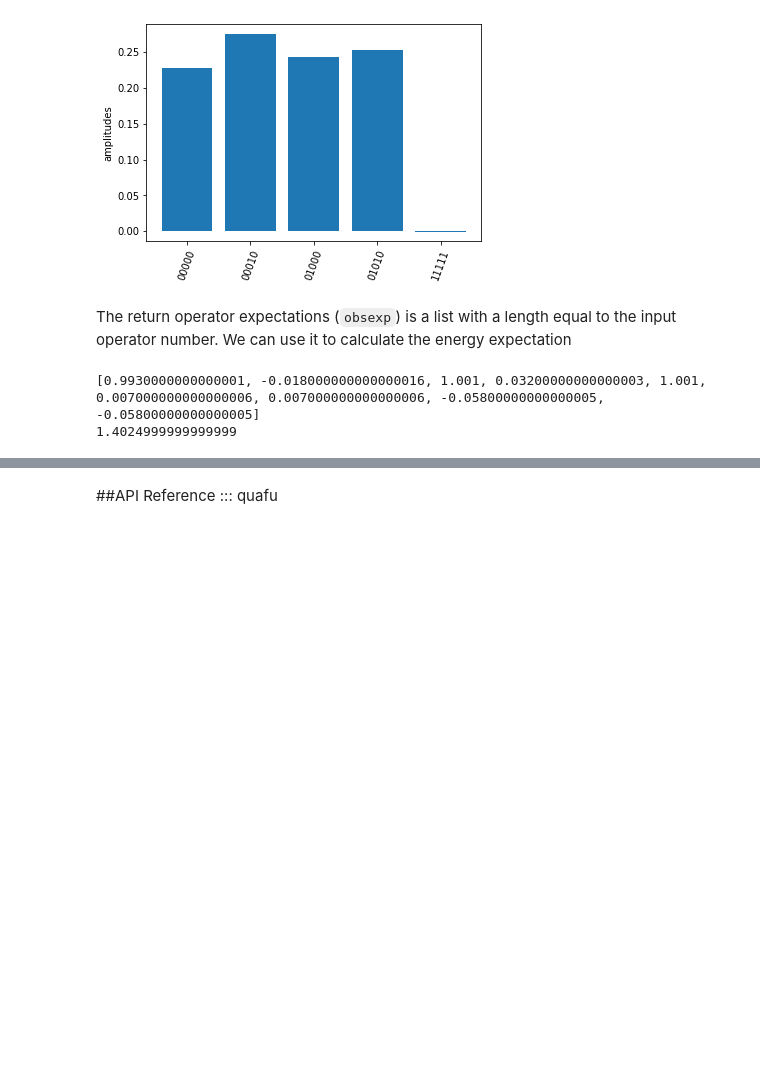
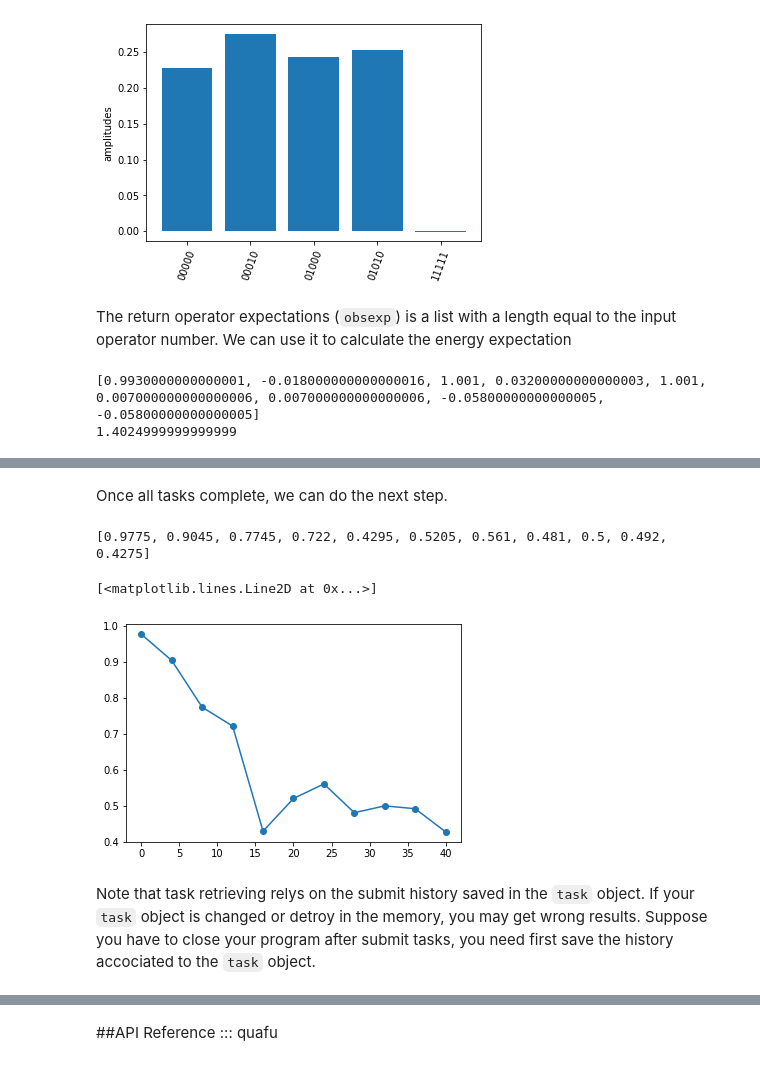
Before and after one commit to ScQ-Cloud/scq-cloud.github.io, a Jupyter notebook: index.ipynb, the cells around one changed output, grey strips where cells are left out. Cells and saved outputs as stored; diff of their text form; code cells hidden in the pictures; blank space fills up the shorter version.

```diff
--- a/index.ipynb
+++ b/index.ipynb
@@ -187,0 +193,4 @@ print(E)
+# %%
+task = Task()
+task.load_account()
+task.config(backend="ScQ-S10", shots=2000, compile=True, priority=2)
@@ -187,0 +199,8 @@ print(E)
+# %%
+ts = range(0, 41, 4) #delay time list
+names = ["%dus" %t for t in ts] #name list
+for name, t in zip(names, ts):
+    q = QuantumCircuit(2)
+    q.x(1)
+    q.delay(1, t, unit="us")
+    res = task.send(q, wait=False, name=name, group="Q1_T1")
@@ -187,0 +211,4 @@ print(E)
+# %%
+group_res = task.retrieve_group("Q1_T1")
+amps = [res.amplitudes["01"] for res in group_res]
+print(amps)
@@ -187,0 +246,12 @@ print(E)
+# %% [markdown]
+Once all tasks complete, we can do the next step.
+# %%
+print(amps)
+import matplotlib.pyplot as plt
+plt.plot(ts, amps, "-o")
+# %% [output]
+[0.9775, 0.9045, 0.7745, 0.722, 0.4295, 0.5205, 0.561, 0.481, 0.5, 0.492, 0.4275]
+[<matplotlib.lines.Line2D at 0x...>]
+[figure, added]
+# %% [markdown]
+Note that task retrieving relys on the submit history saved in the `task` object. If your `task` object is changed or detroy in the memory, you may get wrong results. Suppose you have to close your program after submit tasks, you need first save the history accociated to the `task` object.
```
Also changed, not shown: parts of 9 cells of this notebook, 8 other files.
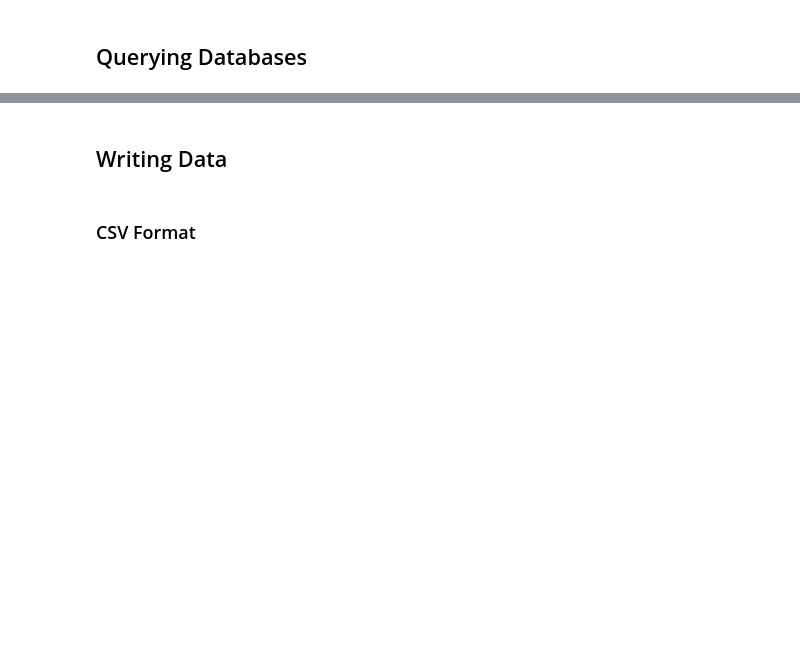
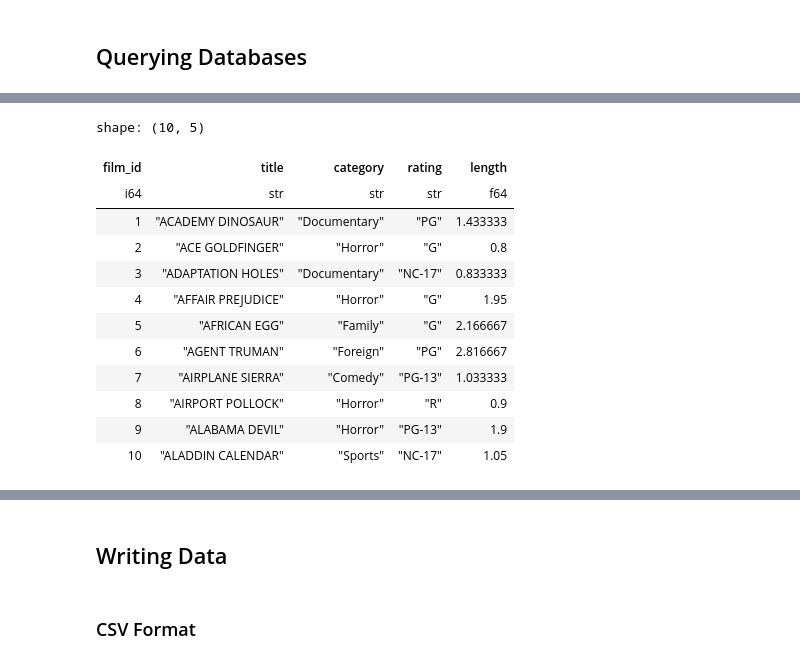
Before and after one commit to PeiGuancheng/python-polars-the-definitive-guide, a Jupyter notebook: ch06.ipynb, the cells around one changed output, grey strips where cells are left out. Drawn from its saved outputs; the diff is of its cells as text; code cells hidden in the pictures; blank space fills up the shorter version.

```diff
--- a/ch06.ipynb
+++ b/ch06.ipynb
@@ -234,2 +333,6 @@ pl.from_pandas(pd.read_html(url, storage_options={"User-Agent": "Mozilla/5.0"})[
 # %% [markdown]
 ## Querying Databases
+# %%
+import duckdb
+
+db = duckdb.connect('./data/sakila.db')
@@ -236,3 +359,36 @@ pl.from_pandas(pd.read_html(url, storage_options={"User-Agent": "Mozilla/5.0"})[
+# %%
+db.sql(
+    """
+    SELECT
+        f.film_id,
+        f.title,
+        c.name AS category,
+        f.rating,
+        f.length / 60.0 AS length
+    FROM
+        film AS f,
+        film_category AS fc,
+        category AS c
+    WHERE
+        fc.film_id = f.film_id
+        AND fc.category_id = c.category_id
+    LIMIT 10
+    """
+).pl()
+# %% [output]
+shape: (10, 5)
+| film_id | title | category | rating | length |
+| i64 | str | str | str | f64 |
+| 1 | "ACADEMY DINOSAUR" | "Documentary" | "PG" | 1.433333 |
+| 2 | "ACE GOLDFINGER" | "Horror" | "G" | 0.8 |
+| 3 | "ADAPTATION HOLES" | "Documentary" | "NC-17" | 0.833333 |
+| 4 | "AFFAIR PREJUDICE" | "Horror" | "G" | 1.95 |
+| 5 | "AFRICAN EGG" | "Family" | "G" | 2.166667 |
+| 6 | "AGENT TRUMAN" | "Foreign" | "PG" | 2.816667 |
+| 7 | "AIRPLANE SIERRA" | "Comedy" | "PG-13" | 1.033333 |
+| 8 | "AIRPORT POLLOCK" | "Horror" | "R" | 0.9 |
+| 9 | "ALABAMA DEVIL" | "Horror" | "PG-13" | 1.9 |
+| 10 | "ALADDIN CALENDAR" | "Sports" | "NC-17" | 1.05 |
 # %%
 pl.read_database_uri(
     query="""
```
Also changed, not shown: parts of 12 cells of this notebook, 1 other file.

_ _ _ _ _

__Task prompt__
Return the lines containing "commit", taking each one from the listing.

__Written answer__
Before and after one commit to ScQ-Cloud/scq-cloud.github.io, a Jupyter notebook: index.ipynb, the cells around one changed output, grey strips where cells are left out. Cells and saved outputs as stored; diff of their text form; code cells hidden in the pictures; blank space fills up the shorter version.
Before and after one commit to PeiGuancheng/python-polars-the-definitive-guide, a Jupyter notebook: ch06.ipynb, the cells around one changed output, grey strips where cells are left out. Drawn from its saved outputs; the diff is of its cells as text; code cells hidden in the pictures; blank space fills up the shorter version.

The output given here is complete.